1. Desiree Scott
2. Justine Kolody / Nikolaj Ehlers (tie)
Nicknamed “The Destroyer” by coach John Herdman during the 2012 Olympics, two-time Olympic bronze medalist and Winnipeg’s own Desiree Scott reflects on her soccer journey.
“I got involved in soccer because my older brother Nick did not want to hang out with me, but he played soccer,” she reminisces.
“That was something we bonded over, and I wanted to be just like my big brother.”
From her humble beginnings of backyard play, Scott appreciates all of the opportunities and successes she has experienced thus far.
“I am incredibly grateful and honoured to represent my country on the soccer field,” she says.
“It is an amazing thing to call this my profession. Being able to play professionally down in Utah (for the Utah Royals) is an awesome opportunity, and the University of Manitoba (U of M) was a great stepping stone in helping me to get to these levels.”
Scott still holds the U of M’s record for points and assists in women’s soccer and is a recent inductee in the Canada West Hall of Fame. She points out what it takes to continually achieve success.
“First, have a passion and love for what you are doing and recognize that if you want something bad enough, the hard work will pay off,” she says.
“This journey is not easy by any means. I am away for 10 months out of the year travelling and training. However, because I love what I am doing, that hard work becomes easier.”
This love is also extended to Winnipeg, as Scott says she has always wanted to put the city and Manitoba on the map.
“I think people discredit this province, and I wanted to prove them wrong,” she says. “This allowed me to keep going, and hopefully I can inspire other Manitobans to reach a higher level.”
Scott also inspires people through her community service. She has been an ambassador for KidSport for four years. The organization helps remove financial barriers for kids who want to play sports. She says being involved in KidSport is important, because it further allows her to be a role model for girls and kids in the city.
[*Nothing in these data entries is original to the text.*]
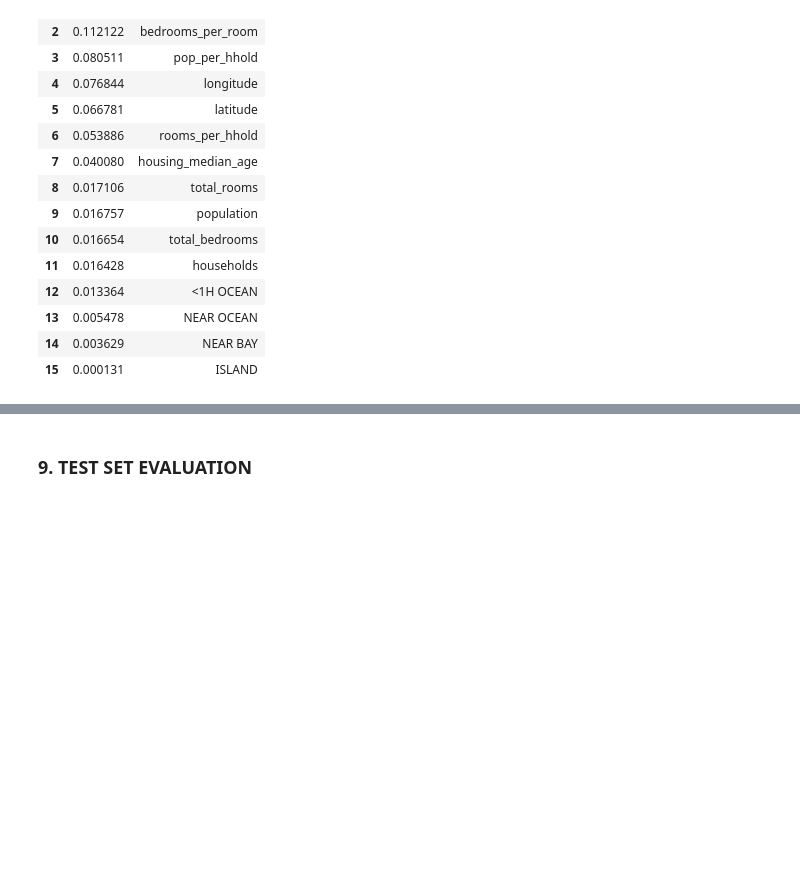
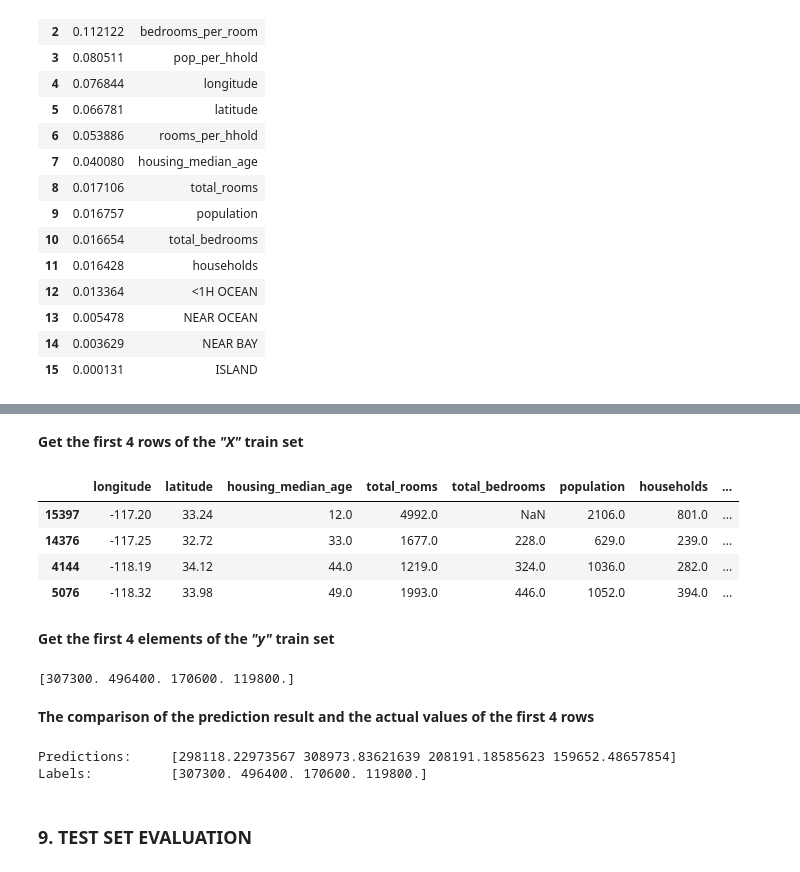
Before and after one commit to mridwanG01236399/House-Median-Value-Prediction, a Jupyter notebook: Median House Value Prediction using Linear Regression, Decision Tree, and Random Forest.ipynb, the cells around one changed output, grey strips where cells are left out. Saved outputs shown, nothing was run; the diff lists cells and outputs as text; code cells hidden in the pictures; blank space fills up the shorter version.

```diff
--- a/Median House Value Prediction using Linear Regression, Decision Tree, and Random Forest.ipynb
+++ b/Median House Value Prediction using Linear Regression, Decision Tree, and Random Forest.ipynb
@@ -1728,0 +1703,3 @@ pd.DataFrame(sorted(zip(feature_importances, attributes), reverse=True)[:k])
+# %%
+def indices_of_top_k(arr, k):
+    return np.sort(np.argpartition(np.array(arr), -k)[-k:])
@@ -1728,0 +1734,13 @@ pd.DataFrame(sorted(zip(feature_importances, attributes), reverse=True)[:k])
+# %%
+class TopFeatureSelector(BaseEstimator, TransformerMixin):
+
+    def __init__(self, feature_importances, k):
+        self.feature_importances = feature_importances
+        self.k = k
+
+    def fit(self, X, y=None):
+        self.feature_indices_ = indices_of_top_k(self.feature_importances, self.k)
+        return self
+
+    def transform(self, X):
+        return X[:, self.feature_indices_]
@@ -1728,0 +1816,6 @@ pd.DataFrame(sorted(zip(feature_importances, attributes), reverse=True)[:k])
+# %%
+prepare_select_and_predict_pipeline = Pipeline([
+    ('preparation', full_pipeline),
+    ('feature_selection', TopFeatureSelector(feature_importances, k)),
+    ('svm_reg', SVR(**rnd_search_svm.best_params_))
+])
@@ -1728,0 +1824,2 @@ pd.DataFrame(sorted(zip(feature_importances, attributes), reverse=True)[:k])
+# %%
+prepare_select_and_predict_pipeline.fit(X_housing_strat_train_set, housing_labels_train_set)
@@ -1729,3 +1844,29 @@ pd.DataFrame(sorted(zip(feature_importances, attributes), reverse=True)[:k])
+# %% [markdown]
+<b>Get the first 4 rows of the <i>"X"</i> train set</b>
+# %%
+some_data = X_housing_strat_train_set.iloc[:4]
+some_data
+# %% [output]
+|  | longitude | latitude | housing_median_age | total_rooms | total_bedrooms | population | households | ... |
+| 15397 | -117.20 | 33.24 | 12.0 | 4992.0 | NaN | 2106.0 | 801.0 | ... |
+| 14376 | -117.25 | 32.72 | 33.0 | 1677.0 | 228.0 | 629.0 | 239.0 | ... |
+| 4144 | -118.19 | 34.12 | 44.0 | 1219.0 | 324.0 | 1036.0 | 282.0 | ... |
+| 5076 | -118.32 | 33.98 | 49.0 | 1993.0 | 446.0 | 1052.0 | 394.0 | ... |
+# %% [markdown]
+<b>Get the first 4 elements of the <i>"y"</i> train set</b>
+# %%
+some_labels = housing_labels_train_set[:4]
+print(some_labels)
+# %% [output]
+[307300. 496400. 170600. 119800.]
+# %% [markdown]
+<b>The comparison of the prediction result and the actual values of the first 4 rows</b>
+# %%
+print("Predictions:\t", prepare_select_and_predict_pipeline.predict(some_data))
+print("Labels:\t\t", some_labels)
+# %% [output]
+Predictions:     [298118.22973567 308973.83621639 208191.18585623 159652.48657854]
+Labels:          [307300. 496400. 170600. 119800.]
 # %% [markdown]
 ### 9. TEST SET EVALUATION
 # %% [markdown]
```
Also changed, not shown: parts of 273 cells of this notebook.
“It helps them stay involved in sports, and it gives them someone to look up to who can hopefully inspire them to achieve whatever goals they may have,” she says.
Published in Volume 74, Number 12 of The Uniter (November 28, 2019)